:: Supplied material ::

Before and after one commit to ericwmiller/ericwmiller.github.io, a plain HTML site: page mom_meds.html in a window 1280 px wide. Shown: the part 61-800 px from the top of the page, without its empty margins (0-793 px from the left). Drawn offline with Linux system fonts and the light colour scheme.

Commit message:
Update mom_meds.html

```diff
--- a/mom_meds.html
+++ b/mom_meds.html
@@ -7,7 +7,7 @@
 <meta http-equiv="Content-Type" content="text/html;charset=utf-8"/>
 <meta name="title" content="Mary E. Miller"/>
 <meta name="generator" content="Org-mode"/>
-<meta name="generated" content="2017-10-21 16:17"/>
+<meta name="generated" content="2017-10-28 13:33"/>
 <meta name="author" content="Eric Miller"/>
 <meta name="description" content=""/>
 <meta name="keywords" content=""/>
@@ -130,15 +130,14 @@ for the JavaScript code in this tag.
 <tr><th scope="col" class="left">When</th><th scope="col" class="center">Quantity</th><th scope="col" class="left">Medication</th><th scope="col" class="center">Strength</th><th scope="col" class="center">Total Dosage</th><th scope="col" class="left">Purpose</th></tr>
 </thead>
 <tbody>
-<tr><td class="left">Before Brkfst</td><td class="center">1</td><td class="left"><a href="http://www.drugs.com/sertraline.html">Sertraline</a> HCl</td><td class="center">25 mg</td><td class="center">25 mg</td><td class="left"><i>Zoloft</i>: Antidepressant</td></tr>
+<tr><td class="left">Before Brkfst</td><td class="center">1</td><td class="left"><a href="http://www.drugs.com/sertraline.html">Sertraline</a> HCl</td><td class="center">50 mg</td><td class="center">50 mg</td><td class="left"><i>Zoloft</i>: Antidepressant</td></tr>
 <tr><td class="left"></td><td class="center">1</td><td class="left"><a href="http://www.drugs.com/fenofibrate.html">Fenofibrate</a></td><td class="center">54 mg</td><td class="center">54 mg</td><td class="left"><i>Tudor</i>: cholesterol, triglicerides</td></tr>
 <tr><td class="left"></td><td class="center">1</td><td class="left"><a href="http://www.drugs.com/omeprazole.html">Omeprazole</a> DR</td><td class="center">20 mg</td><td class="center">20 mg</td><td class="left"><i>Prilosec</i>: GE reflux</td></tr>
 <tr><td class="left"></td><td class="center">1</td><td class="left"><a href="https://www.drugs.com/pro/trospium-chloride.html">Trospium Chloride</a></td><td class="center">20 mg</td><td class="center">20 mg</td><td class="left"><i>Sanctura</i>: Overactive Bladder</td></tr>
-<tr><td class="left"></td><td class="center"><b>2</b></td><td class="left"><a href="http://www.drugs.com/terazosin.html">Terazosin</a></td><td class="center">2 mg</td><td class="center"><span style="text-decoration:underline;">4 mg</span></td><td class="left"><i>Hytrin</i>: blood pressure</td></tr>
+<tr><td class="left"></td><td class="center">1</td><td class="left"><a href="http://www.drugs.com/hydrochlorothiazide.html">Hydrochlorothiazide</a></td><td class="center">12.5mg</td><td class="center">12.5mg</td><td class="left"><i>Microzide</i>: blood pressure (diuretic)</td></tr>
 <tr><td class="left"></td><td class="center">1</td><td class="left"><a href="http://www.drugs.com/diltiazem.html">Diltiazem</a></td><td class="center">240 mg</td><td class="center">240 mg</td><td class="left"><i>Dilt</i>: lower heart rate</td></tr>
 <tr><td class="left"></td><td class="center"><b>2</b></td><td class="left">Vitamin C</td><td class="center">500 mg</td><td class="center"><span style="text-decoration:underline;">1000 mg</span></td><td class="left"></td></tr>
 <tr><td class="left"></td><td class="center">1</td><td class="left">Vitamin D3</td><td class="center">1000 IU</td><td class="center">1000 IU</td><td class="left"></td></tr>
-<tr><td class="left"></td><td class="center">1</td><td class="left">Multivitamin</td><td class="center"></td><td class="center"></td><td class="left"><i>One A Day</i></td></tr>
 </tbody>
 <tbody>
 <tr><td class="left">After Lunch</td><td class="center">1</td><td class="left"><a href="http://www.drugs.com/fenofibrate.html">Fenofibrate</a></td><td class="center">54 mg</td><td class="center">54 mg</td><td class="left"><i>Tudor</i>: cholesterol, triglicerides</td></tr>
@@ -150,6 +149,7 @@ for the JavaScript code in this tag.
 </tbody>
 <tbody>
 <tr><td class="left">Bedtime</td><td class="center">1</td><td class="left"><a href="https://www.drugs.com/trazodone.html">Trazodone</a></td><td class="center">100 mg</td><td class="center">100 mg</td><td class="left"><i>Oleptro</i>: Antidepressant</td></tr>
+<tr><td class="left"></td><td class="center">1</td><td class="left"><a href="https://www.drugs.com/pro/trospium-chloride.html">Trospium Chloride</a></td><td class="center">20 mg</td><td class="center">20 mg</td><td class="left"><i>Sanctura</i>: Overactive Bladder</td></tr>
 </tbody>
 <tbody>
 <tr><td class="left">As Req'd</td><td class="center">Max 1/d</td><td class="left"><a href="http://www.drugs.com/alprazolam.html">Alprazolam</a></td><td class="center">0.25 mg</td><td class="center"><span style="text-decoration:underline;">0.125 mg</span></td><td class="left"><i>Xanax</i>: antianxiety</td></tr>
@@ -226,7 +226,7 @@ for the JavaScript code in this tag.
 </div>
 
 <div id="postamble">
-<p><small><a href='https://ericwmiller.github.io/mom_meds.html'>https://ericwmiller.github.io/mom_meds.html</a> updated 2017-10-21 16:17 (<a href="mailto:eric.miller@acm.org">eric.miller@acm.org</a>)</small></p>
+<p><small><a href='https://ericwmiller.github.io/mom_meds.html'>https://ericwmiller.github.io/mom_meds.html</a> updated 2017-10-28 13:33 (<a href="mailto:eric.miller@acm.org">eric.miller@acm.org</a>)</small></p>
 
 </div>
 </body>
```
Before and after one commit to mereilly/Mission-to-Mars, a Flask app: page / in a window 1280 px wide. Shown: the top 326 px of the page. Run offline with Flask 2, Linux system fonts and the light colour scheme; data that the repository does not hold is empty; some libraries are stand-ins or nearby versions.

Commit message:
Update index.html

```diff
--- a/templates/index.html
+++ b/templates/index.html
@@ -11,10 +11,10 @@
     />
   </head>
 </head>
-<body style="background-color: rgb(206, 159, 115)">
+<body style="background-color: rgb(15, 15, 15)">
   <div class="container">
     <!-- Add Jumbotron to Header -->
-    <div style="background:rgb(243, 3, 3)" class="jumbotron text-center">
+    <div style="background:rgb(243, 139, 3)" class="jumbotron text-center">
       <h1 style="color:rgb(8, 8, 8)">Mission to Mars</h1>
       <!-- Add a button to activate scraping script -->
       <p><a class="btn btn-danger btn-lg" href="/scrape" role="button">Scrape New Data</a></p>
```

:::

*Work to complete*
The full set of entries has to be duplicated precisely.

*Solved exercise*
Before and after one commit to ericwmiller/ericwmiller.github.io, a plain HTML site: page mom_meds.html in a window 1280 px wide. Shown: the part 61-800 px from the top of the page, without its empty margins (0-793 px from the left). Drawn offline with Linux system fonts and the light colour scheme.

Commit message:
Update mom_meds.html

```diff
--- a/mom_meds.html
+++ b/mom_meds.html
@@ -7,7 +7,7 @@
 <meta http-equiv="Content-Type" content="text/html;charset=utf-8"/>
 <meta name="title" content="Mary E. Miller"/>
 <meta name="generator" content="Org-mode"/>
-<meta name="generated" content="2017-10-21 16:17"/>
+<meta name="generated" content="2017-10-28 13:33"/>
 <meta name="author" content="Eric Miller"/>
 <meta name="description" content=""/>
 <meta name="keywords" content=""/>
@@ -130,15 +130,14 @@ for the JavaScript code in this tag.
 <tr><th scope="col" class="left">When</th><th scope="col" class="center">Quantity</th><th scope="col" class="left">Medication</th><th scope="col" class="center">Strength</th><th scope="col" class="center">Total Dosage</th><th scope="col" class="left">Purpose</th></tr>
 </thead>
 <tbody>
-<tr><td class="left">Before Brkfst</td><td class="center">1</td><td class="left"><a href="http://www.drugs.com/sertraline.html">Sertraline</a> HCl</td><td class="center">25 mg</td><td class="center">25 mg</td><td class="left"><i>Zoloft</i>: Antidepressant</td></tr>
+<tr><td class="left">Before Brkfst</td><td class="center">1</td><td class="left"><a href="http://www.drugs.com/sertraline.html">Sertraline</a> HCl</td><td class="center">50 mg</td><td class="center">50 mg</td><td class="left"><i>Zoloft</i>: Antidepressant</td></tr>
 <tr><td class="left"></td><td class="center">1</td><td class="left"><a href="http://www.drugs.com/fenofibrate.html">Fenofibrate</a></td><td class="center">54 mg</td><td class="center">54 mg</td><td class="left"><i>Tudor</i>: cholesterol, triglicerides</td></tr>
 <tr><td class="left"></td><td class="center">1</td><td class="left"><a href="http://www.drugs.com/omeprazole.html">Omeprazole</a> DR</td><td class="center">20 mg</td><td class="center">20 mg</td><td class="left"><i>Prilosec</i>: GE reflux</td></tr>
 <tr><td class="left"></td><td class="center">1</td><td class="left"><a href="https://www.drugs.com/pro/trospium-chloride.html">Trospium Chloride</a></td><td class="center">20 mg</td><td class="center">20 mg</td><td class="left"><i>Sanctura</i>: Overactive Bladder</td></tr>
-<tr><td class="left"></td><td class="center"><b>2</b></td><td class="left"><a href="http://www.drugs.com/terazosin.html">Terazosin</a></td><td class="center">2 mg</td><td class="center"><span style="text-decoration:underline;">4 mg</span></td><td class="left"><i>Hytrin</i>: blood pressure</td></tr>
+<tr><td class="left"></td><td class="center">1</td><td class="left"><a href="http://www.drugs.com/hydrochlorothiazide.html">Hydrochlorothiazide</a></td><td class="center">12.5mg</td><td class="center">12.5mg</td><td class="left"><i>Microzide</i>: blood pressure (diuretic)</td></tr>
 <tr><td class="left"></td><td class="center">1</td><td class="left"><a href="http://www.drugs.com/diltiazem.html">Diltiazem</a></td><td class="center">240 mg</td><td class="center">240 mg</td><td class="left"><i>Dilt</i>: lower heart rate</td></tr>
 <tr><td class="left"></td><td class="center"><b>2</b></td><td class="left">Vitamin C</td><td class="center">500 mg</td><td class="center"><span style="text-decoration:underline;">1000 mg</span></td><td class="left"></td></tr>
 <tr><td class="left"></td><td class="center">1</td><td class="left">Vitamin D3</td><td class="center">1000 IU</td><td class="center">1000 IU</td><td class="left"></td></tr>
-<tr><td class="left"></td><td class="center">1</td><td class="left">Multivitamin</td><td class="center"></td><td class="center"></td><td class="left"><i>One A Day</i></td></tr>
 </tbody>
 <tbody>
 <tr><td class="left">After Lunch</td><td class="center">1</td><td class="left"><a href="http://www.drugs.com/fenofibrate.html">Fenofibrate</a></td><td class="center">54 mg</td><td class="center">54 mg</td><td class="left"><i>Tudor</i>: cholesterol, triglicerides</td></tr>
@@ -150,6 +149,7 @@ for the JavaScript code in this tag.
 </tbody>
 <tbody>
 <tr><td class="left">Bedtime</td><td class="center">1</td><td class="left"><a href="https://www.drugs.com/trazodone.html">Trazodone</a></td><td class="center">100 mg</td><td class="center">100 mg</td><td class="left"><i>Oleptro</i>: Antidepressant</td></tr>
+<tr><td class="left"></td><td class="center">1</td><td class="left"><a href="https://www.drugs.com/pro/trospium-chloride.html">Trospium Chloride</a></td><td class="center">20 mg</td><td class="center">20 mg</td><td class="left"><i>Sanctura</i>: Overactive Bladder</td></tr>
 </tbody>
 <tbody>
 <tr><td class="left">As Req'd</td><td class="center">Max 1/d</td><td class="left"><a href="http://www.drugs.com/alprazolam.html">Alprazolam</a></td><td class="center">0.25 mg</td><td class="center"><span style="text-decoration:underline;">0.125 mg</span></td><td class="left"><i>Xanax</i>: antianxiety</td></tr>
@@ -226,7 +226,7 @@ for the JavaScript code in this tag.
 </div>
 
 <div id="postamble">
-<p><small><a href='https://ericwmiller.github.io/mom_meds.html'>https://ericwmiller.github.io/mom_meds.html</a> updated 2017-10-21 16:17 (<a href="mailto:eric.miller@acm.org">eric.miller@acm.org</a>)</small></p>
+<p><small><a href='https://ericwmiller.github.io/mom_meds.html'>https://ericwmiller.github.io/mom_meds.html</a> updated 2017-10-28 13:33 (<a href="mailto:eric.miller@acm.org">eric.miller@acm.org</a>)</small></p>
 
 </div>
 </body>
```
Before and after one commit to mereilly/Mission-to-Mars, a Flask app: page / in a window 1280 px wide. Shown: the top 326 px of the page. Run offline with Flask 2, Linux system fonts and the light colour scheme; data that the repository does not hold is empty; some libraries are stand-ins or nearby versions.

Commit message:
Update index.html

```diff
--- a/templates/index.html
+++ b/templates/index.html
@@ -11,10 +11,10 @@
     />
   </head>
 </head>
-<body style="background-color: rgb(206, 159, 115)">
+<body style="background-color: rgb(15, 15, 15)">
   <div class="container">
     <!-- Add Jumbotron to Header -->
-    <div style="background:rgb(243, 3, 3)" class="jumbotron text-center">
+    <div style="background:rgb(243, 139, 3)" class="jumbotron text-center">
       <h1 style="color:rgb(8, 8, 8)">Mission to Mars</h1>
       <!-- Add a button to activate scraping script -->
       <p><a class="btn btn-danger btn-lg" href="/scrape" role="button">Scrape New Data</a></p>
```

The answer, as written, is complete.